Most horror franchises don’t survive the transition to a sequel, let alone a third movie. We were pleasantly surprised by the action-y, Punisher-esque turn of The Purge: Anarchy, but there were enough red flags to have us deeply concerned about where The Purge would go with its third entry, Election Year, a movie centered around protecting a bizarre Hillary Clinton stand-in, who promises to save the country if we just vote, y'all. Austin, Patrick, Danielle, Natalie, and Rob dive gathered around to dive into Election Year, and hope for better things from the final entry, The First Purge. (Spoiler: That one’s a much better movie.)
This is a companion discussion topic for the original entry at https://waypoint.vice.com/en_us/article/mbyvx3/we-try-to-survive-the-centrist-apocalypse-called-the-purge-election-year
“I know some writers who use subtext and they’re all cowards” - Garth Marenghi
Punisher-esque… yeah, I’ll agree with that statement.
i liked Election Year a lot because it’s one of those films where every part of the text contradicts the ending. obviously it’d be better if it didnt end on saccharine nonsense about how centrism and electoral politics will eventually defeat entrenched class violence, but also, the entire film basically spells out how that thesis is bullshit; you can slap that ending on there all you like, but at the end of the day, you come to The Purge to watch some class war, and a little telling off at the end isn’t going to distract me from enjoying the fuck out of some God Damned Class War.
im honestly so glad you’re doing this series because i’ve been yelling about The Purge series being badass for years and now all my friends are watching it so i can have bigger conversations about that without feeling like i’m yelling at the void. thank you waypoint, for allowing me, to honk my clown horn, about The Purge.
In the end, Charlie Roan fails.

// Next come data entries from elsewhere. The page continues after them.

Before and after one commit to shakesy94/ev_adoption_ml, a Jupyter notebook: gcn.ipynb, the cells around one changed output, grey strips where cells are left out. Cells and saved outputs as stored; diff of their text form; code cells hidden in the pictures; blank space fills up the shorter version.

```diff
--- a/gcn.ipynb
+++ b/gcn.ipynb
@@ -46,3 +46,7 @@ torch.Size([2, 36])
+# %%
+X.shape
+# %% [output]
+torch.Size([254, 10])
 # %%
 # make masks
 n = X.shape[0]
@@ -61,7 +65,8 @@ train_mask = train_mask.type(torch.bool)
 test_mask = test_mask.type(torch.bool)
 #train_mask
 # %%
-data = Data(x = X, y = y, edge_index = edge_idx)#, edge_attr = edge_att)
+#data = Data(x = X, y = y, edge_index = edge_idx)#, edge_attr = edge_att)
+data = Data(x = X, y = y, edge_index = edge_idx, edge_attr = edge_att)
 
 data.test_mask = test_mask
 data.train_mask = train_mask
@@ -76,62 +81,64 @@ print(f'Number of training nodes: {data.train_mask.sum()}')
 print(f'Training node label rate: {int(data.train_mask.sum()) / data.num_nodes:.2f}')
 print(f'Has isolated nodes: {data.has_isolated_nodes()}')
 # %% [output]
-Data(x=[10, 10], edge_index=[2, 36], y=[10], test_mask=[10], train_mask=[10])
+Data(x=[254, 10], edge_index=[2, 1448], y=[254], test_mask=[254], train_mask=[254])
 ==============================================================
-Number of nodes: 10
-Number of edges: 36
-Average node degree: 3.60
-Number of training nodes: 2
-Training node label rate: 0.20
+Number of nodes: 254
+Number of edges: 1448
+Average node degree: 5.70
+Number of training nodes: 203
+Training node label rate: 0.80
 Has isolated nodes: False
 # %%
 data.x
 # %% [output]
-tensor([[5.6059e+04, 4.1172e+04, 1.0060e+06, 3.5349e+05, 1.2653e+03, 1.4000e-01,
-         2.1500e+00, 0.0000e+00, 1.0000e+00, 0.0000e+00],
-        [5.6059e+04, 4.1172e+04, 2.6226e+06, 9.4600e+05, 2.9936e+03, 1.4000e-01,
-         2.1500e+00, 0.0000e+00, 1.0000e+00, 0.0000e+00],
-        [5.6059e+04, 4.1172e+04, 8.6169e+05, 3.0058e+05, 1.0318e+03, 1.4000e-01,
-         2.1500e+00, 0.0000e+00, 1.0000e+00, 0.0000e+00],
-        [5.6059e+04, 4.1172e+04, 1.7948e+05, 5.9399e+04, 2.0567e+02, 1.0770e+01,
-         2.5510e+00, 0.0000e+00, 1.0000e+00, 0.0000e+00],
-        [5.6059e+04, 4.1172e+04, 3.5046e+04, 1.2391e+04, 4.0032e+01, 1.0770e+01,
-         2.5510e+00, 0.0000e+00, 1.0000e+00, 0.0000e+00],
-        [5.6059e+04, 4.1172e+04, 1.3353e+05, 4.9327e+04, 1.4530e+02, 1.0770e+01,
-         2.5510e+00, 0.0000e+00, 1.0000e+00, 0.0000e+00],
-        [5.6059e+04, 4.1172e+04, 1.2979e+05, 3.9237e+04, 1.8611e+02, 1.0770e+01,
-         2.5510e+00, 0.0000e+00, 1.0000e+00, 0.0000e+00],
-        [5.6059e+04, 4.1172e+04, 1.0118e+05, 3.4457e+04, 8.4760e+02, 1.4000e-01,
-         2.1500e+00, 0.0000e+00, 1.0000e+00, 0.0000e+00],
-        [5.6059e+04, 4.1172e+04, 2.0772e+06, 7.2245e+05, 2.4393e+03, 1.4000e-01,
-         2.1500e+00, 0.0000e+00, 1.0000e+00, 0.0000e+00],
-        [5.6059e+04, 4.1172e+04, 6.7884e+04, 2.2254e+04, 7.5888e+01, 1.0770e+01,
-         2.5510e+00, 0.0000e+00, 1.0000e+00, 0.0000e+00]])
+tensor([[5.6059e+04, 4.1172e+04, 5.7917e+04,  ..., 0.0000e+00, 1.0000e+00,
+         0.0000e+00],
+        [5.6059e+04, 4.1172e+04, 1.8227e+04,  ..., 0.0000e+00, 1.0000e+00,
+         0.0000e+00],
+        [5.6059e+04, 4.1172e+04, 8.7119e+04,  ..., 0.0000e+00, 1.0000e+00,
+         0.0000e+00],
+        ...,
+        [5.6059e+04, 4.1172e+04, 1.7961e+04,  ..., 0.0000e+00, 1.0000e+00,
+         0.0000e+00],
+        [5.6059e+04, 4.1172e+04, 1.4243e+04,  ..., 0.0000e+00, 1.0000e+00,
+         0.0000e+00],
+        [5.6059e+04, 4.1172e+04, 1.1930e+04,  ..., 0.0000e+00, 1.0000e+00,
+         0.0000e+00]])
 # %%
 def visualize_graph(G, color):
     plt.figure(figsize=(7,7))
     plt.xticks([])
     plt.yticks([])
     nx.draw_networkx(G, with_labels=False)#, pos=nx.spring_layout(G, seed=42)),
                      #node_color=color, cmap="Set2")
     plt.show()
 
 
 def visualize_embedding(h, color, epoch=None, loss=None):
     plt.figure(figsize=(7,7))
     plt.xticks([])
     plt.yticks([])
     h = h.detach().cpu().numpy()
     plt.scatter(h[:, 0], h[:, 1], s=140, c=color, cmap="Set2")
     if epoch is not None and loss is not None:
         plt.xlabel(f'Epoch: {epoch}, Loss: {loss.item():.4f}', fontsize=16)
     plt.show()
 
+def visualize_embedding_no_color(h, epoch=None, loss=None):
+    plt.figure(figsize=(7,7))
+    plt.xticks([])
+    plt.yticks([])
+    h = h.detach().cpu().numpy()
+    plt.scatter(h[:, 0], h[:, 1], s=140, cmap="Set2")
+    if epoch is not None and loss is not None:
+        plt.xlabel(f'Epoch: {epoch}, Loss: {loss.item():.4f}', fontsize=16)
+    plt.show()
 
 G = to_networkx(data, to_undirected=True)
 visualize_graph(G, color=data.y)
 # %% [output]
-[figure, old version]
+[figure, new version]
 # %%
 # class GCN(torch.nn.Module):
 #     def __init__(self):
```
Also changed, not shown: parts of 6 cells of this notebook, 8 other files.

On the radio at the end of the film they talk about civil unrest and riots in the wake of the end of the Purge. I think that this is intended to lead into the 5th film, but ultimately it is a bit of bad filmmaking because there isn’t enough emphasis put on it. I read the film as being about reforms and the effectiveness of reforms, and I was pretty disappointed in the message right up until the very end. At the last moment the film tells you that the reforms were useless, and the only thing that will actually work is force. This could be a studio decision (unlikely, given that they seemed to let Anarchy get made with a radically anti-capitalist message) or it could be a last-minute addition tacked on as the state of American politics took form near the movie’s release. But my reckoning is that the next (final?) movie will be about ending the Purge through revolution.
I actually think that all the Purge movies believe in the tendency of humans towards good. Anarchy reveals that the populace doesn’t participate enough, leading to the use of government death squads in their place. To me this says that the average person doesn’t want the Purge, and that the oligarchs have to maintain the illusion of participation in order to maintain their control.
Also I think y’all are gonna like The First Purge. It is a radically different movie from the first 3, and better for it. Of all the Purge movies, it most effectively brings forth a vision of the Social Realist hero figure, which ain’t something we see too often in modern film.
The Purge Teens as a whole were terrible, I agree about them feeling like cookie cutter characters that the writer felt obliged to put in there. But the scene that bothered me most in this movie was when one of them is run over by protagonist in a spectacularly brutal shot, she is just minced by an ambulance going at high speed. And I end up feeling sorry for these horribly written teen troublemakers that are right out of a movie in the 50s with teens hassling shopkeeps. If we are talking purge movie logic, no one deserved vehicular manslaughter more…but still it was a messed up scene. And no one brings it up again! ever!
It’s such a gross, wish-fulfillment moment, getting revenge on those teens that scare you.
By running them over in your car!
I could be way off base here, but the teens read to me like a shitty allegory on “hip hop/thug culture”. Quotation marks included to indicate that the actual culture has nothing to do with it and I’m talking about racist white viewings of the culture.
There’s that classic white person line about how maybe white people played a part in putting black people in the ghettos, but black people are keeping themselves there by idolizing these “thugs” who get a little bit of money but immediately spend it all on flashy things. And that idolization causes other poor black people to spend all of their own money on flashy things they don’t need rather than save their money responsibly to help themselves get out of poverty. And so black people stay poor, not because of system racism, but because they keep buying shiny status symbols rather than spend their money responsible.
So the teens are the stereotype of black people with no impulse control just spending all their money as soon as they have it. The lead girl even killed her parents to really drive home the fact that she has destroyed her future just to have fun tonight. And all of this is especially stark because they’re attacking the incredibly respectable Joe. A man who is doing things the “right” way to try to improve his life.